Republican House members Jim Banks (IN-03), Trey Hollingsworth (IN-09) and Todd Rokita (IN-04) voted against the measure, while both House Democrat members André Carson (IN-07) and Pete Visclosky (IN-01) voted yes with the rest of the Hoosier delegation.
Congressman Hollingsworth released the following statement after casting his vote against the continuing resolution. “The spending bill that was brought before the House of Representatives today failed, yet again, to address the conservative principles that Hoosiers and Americans demanded to see this past November. For this reason, I voted against the $1.1 trillion spending measure that neglected critical priorities such as our nation’s nearly $20 trillion debt.”
Similarly, Congressman Banks added: “This legislation fails to properly address our $20 trillion national debt and reduce the size and scope of the federal government. As work immediately begins on next year’s spending bills, I am hopeful that Congress will follow the regular budget order and work with the Trump Administration to cut spending and change the Washington status quo.”
Despite passage of this funding measure, negotiations will begin again soon to pass a budget starting October 1 – with many of the same arguments on spending to be rehashed. But this has become all too familiar. Congress has regularly failed to meet the deadlines required by the Congressional Budget Act of 1974 under both Republican and Democrat control. In fact, the last annual federal budget approved by the U.S. Senate was on April 29, 2009. The federal government has operated by enacting these series of continuing resolutions – short-term measures that keep the government running and spending money at previously adopted rates.
The Indiana Chamber believes this is a gross dereliction of duty, as the federal government has spent trillions since the last adopted budget, further adding to the debt.
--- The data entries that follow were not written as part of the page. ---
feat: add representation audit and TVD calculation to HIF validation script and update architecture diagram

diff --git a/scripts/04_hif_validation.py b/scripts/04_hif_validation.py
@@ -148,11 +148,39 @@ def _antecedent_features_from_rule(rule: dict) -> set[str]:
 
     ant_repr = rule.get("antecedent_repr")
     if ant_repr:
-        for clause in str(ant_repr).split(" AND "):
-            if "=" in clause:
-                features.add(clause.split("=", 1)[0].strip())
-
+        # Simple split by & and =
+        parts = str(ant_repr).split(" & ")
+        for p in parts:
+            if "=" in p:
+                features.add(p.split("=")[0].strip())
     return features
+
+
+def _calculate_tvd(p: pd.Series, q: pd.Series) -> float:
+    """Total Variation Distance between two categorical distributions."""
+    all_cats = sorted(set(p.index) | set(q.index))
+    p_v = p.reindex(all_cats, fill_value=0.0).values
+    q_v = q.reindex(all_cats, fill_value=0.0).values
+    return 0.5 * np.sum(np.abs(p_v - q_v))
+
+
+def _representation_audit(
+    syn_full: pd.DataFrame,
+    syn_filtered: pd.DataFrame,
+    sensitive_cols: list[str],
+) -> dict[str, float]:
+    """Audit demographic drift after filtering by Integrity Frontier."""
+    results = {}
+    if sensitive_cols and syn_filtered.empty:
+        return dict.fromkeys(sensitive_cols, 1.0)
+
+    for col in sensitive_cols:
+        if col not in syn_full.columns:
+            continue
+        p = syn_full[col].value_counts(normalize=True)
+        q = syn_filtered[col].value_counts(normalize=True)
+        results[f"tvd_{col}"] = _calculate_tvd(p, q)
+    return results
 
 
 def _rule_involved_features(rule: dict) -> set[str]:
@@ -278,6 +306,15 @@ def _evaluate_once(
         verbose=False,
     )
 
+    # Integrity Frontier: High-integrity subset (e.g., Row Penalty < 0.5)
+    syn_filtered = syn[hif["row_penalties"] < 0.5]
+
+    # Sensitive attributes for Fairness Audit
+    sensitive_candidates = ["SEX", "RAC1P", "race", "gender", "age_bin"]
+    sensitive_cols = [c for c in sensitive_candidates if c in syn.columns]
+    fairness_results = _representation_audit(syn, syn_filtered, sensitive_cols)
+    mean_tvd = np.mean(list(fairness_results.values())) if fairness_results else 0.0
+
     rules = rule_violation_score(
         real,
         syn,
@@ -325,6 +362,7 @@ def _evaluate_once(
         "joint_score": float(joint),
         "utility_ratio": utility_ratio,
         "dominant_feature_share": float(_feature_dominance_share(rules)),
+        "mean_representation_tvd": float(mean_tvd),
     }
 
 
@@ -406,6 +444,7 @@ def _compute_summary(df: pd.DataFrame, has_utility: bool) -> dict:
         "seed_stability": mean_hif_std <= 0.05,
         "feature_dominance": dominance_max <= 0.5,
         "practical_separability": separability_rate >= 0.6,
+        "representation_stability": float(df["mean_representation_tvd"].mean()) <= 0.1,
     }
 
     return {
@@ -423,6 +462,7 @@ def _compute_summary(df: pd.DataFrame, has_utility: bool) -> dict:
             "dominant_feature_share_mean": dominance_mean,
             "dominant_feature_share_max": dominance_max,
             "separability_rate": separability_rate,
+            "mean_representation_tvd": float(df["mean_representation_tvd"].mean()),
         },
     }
What the Indiana Chamber would like to see is Congress move from a yearly (or semi-yearly) mad dash to a biennial budget system. This would take much of the politics out of the budget process and would encourage efficiency in the management, stability and predictability of federal funding, especially for Indiana. A biennial budget would also enhance congressional oversight of government operations and encourage better policy planning. Biennial budgets should occur during non-election years to promote bipartisanship (or at least lessen partisan tensions) in the budgetary process. We can dream!